In each enumeration of error argued by counsel for the appellant, complaint is made that the court erred in its instructions to the jury concerning appellant's defense of alibi. The court instructed the jury as follows: "alibi as a defense involves the impossibility of the accused's presence at the scene of the offense at the time of its commission and the range of the evidence in respect to time and place must be such as reasonably to examine the possibility of presence. Alibi as a defense must be established to the reasonable satisfaction of the jury and must be such as reasonably to exclude the possibility of presence of the defendant at the scene of the offense at the time of its commission. When so established to the reasonable satisfaction of the jury, the jury should acquit. Any evidence in the nature of an alibi should be considered by the jury in connection with all other evidence in the case and if in doing so, the jury should entertain a reasonable doubt as to the guilt of the accused, they should acquit."
Appellant contends that this charge placed upon him the burden of proving his defense of alibi, thereby shifting the burden of proof to him; that the charge deprived him of the "benefit of the presumption of innocence" and relieved "the State of the burden of proving each element of the crime charged beyond a reasonable doubt"; that the first two sentences of the charge are inconsistent with the third sentence of the charge; and that the charge violated his "constitutional right of liberty without due process under the Fourteenth Amendment of the United States Constitution and Article I, Section I, Paragraph III (Code Section 2-103) of the Georgia Constitution."
The court instructed the jury that "the accused enters upon the trial of his case with a legal presumption of innocence in his favor and that presumption goes with him throughout the trial and until the State removes it by evidence sufficient to convince your minds beyond a reasonable doubt.

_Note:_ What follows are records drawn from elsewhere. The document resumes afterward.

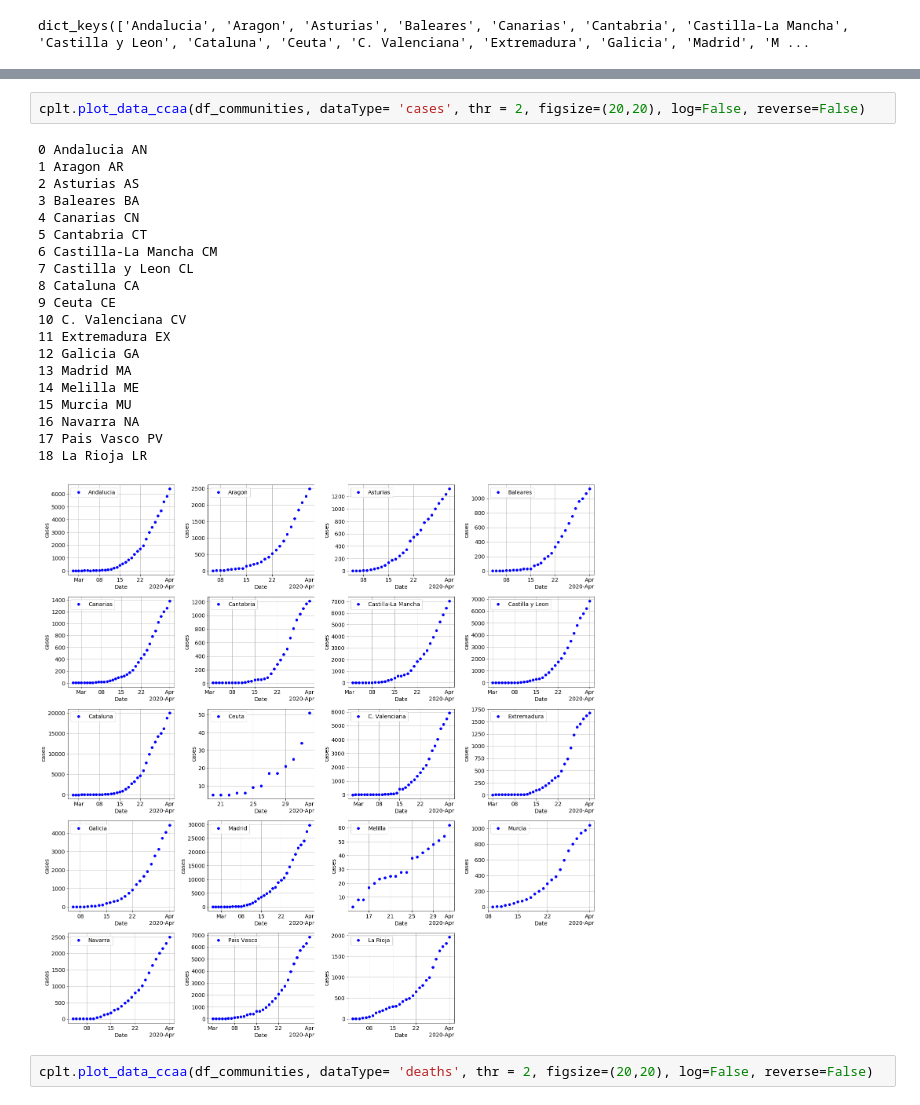
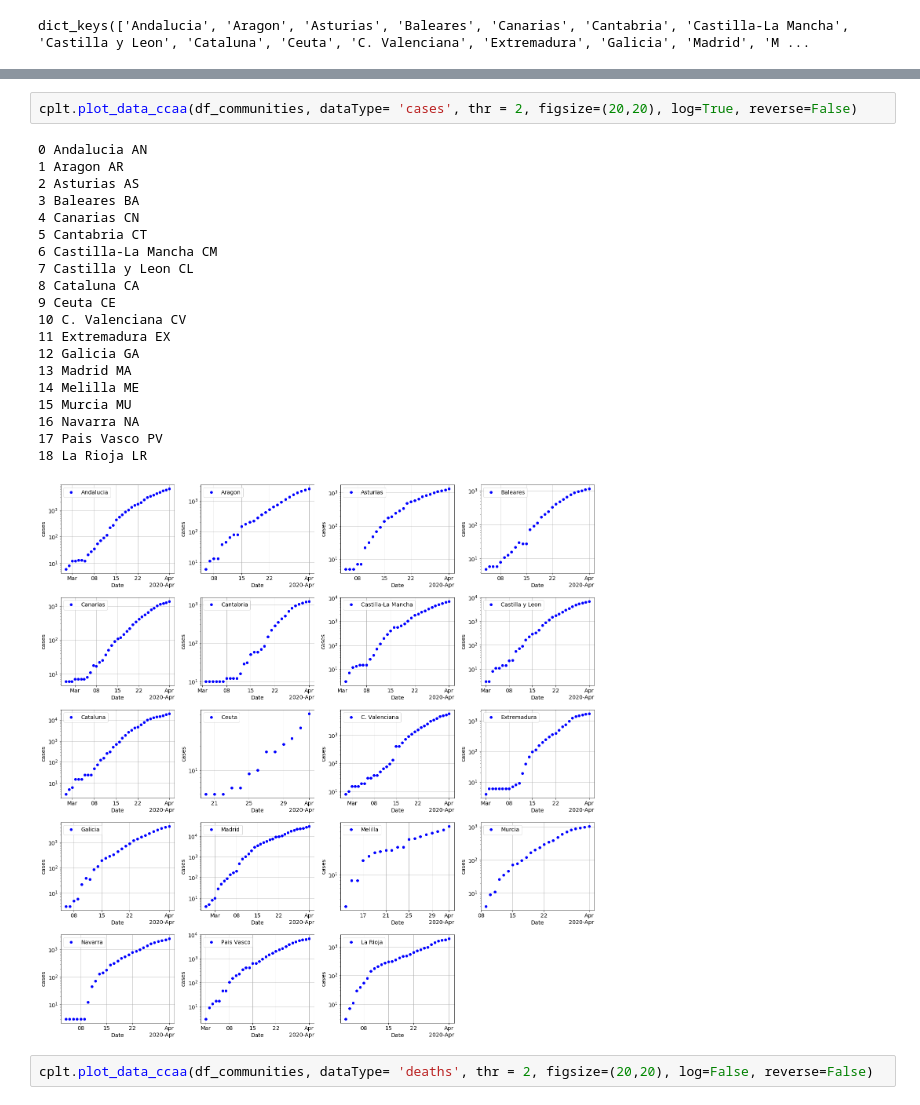
Before and after one commit to jjgomezcadenas/C19, a Jupyter notebook: nb/c19_communities_jj.ipynb, the cells around one changed output, grey strips where cells are left out. Saved outputs shown, nothing was run; the diff lists cells and outputs as text.

```diff
--- a/nb/c19_communities_jj.ipynb
+++ b/nb/c19_communities_jj.ipynb
@@ -224,26 +132,26 @@ def plot_data_ccaa(dfca, dataType= 'cases', thr = 2, figsize=(12,12), log=False,
 # %%
-cplt.plot_data_ccaa(df_communities, dataType= 'cases', thr = 2, figsize=(20,20), log=False, reverse=False)
+cplt.plot_data_ccaa(df_communities, dataType= 'cases', thr = 2, figsize=(20,20), log=True, reverse=False)
 # %% [output]
 0 Andalucia AN
 1 Aragon AR
 2 Asturias AS
 3 Baleares BA
 4 Canarias CN
 5 Cantabria CT
 6 Castilla-La Mancha CM
 7 Castilla y Leon CL
 8 Cataluna CA
 9 Ceuta CE
 10 C. Valenciana CV
 11 Extremadura EX
 12 Galicia GA
 13 Madrid MA
 14 Melilla ME
 15 Murcia MU
 16 Navarra NA
 17 Pais Vasco PV
 18 La Rioja LR
-[figure, old version]
+[figure, new version]
 # %%
 cplt.plot_data_ccaa(df_communities, dataType= 'deaths', thr = 2, figsize=(20,20), log=False, reverse=False)
 # %% [output]
```
Also changed, not shown: parts of 4 cells of this notebook, 3 other files.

The burden is, therefore, upon the State to prove all the material allegations contained in the bill of indictment beyond a reasonable doubt," and just before completing the instructions to the jury by describing the pertinent forms of verdict, any one of which the jury was authorized to return, the jury was instructed as follows: "Before you would be authorized to convict the defendant, his guilt should be made plainly and manifestly to another beyond a reasonable doubt and a reasonable doubt under the law is a doubt that you can give a reason for. If you have a reasonable doubt as to the defendant's guilt, the law says that doubt must be resolved in favor of the defendant and it would be your duty to acquit him." When considered in connection with the entire charge, the charge on alibi did not relieve the State of the burden of proving beyond a reasonable doubt, among the other material allegations of the indictment, the presence of the defendant at the scene of the crime at the time it was committed and that he committed it. Young v. State, 225 Ga. 255
, 258 (167 SE2d 586
). None of the cases cited by the appellant requires a different result.
Lewis R. Slaton, District Attorney, Toby H. Hight, Arthur K. Bolton, Attorney General, for appellee.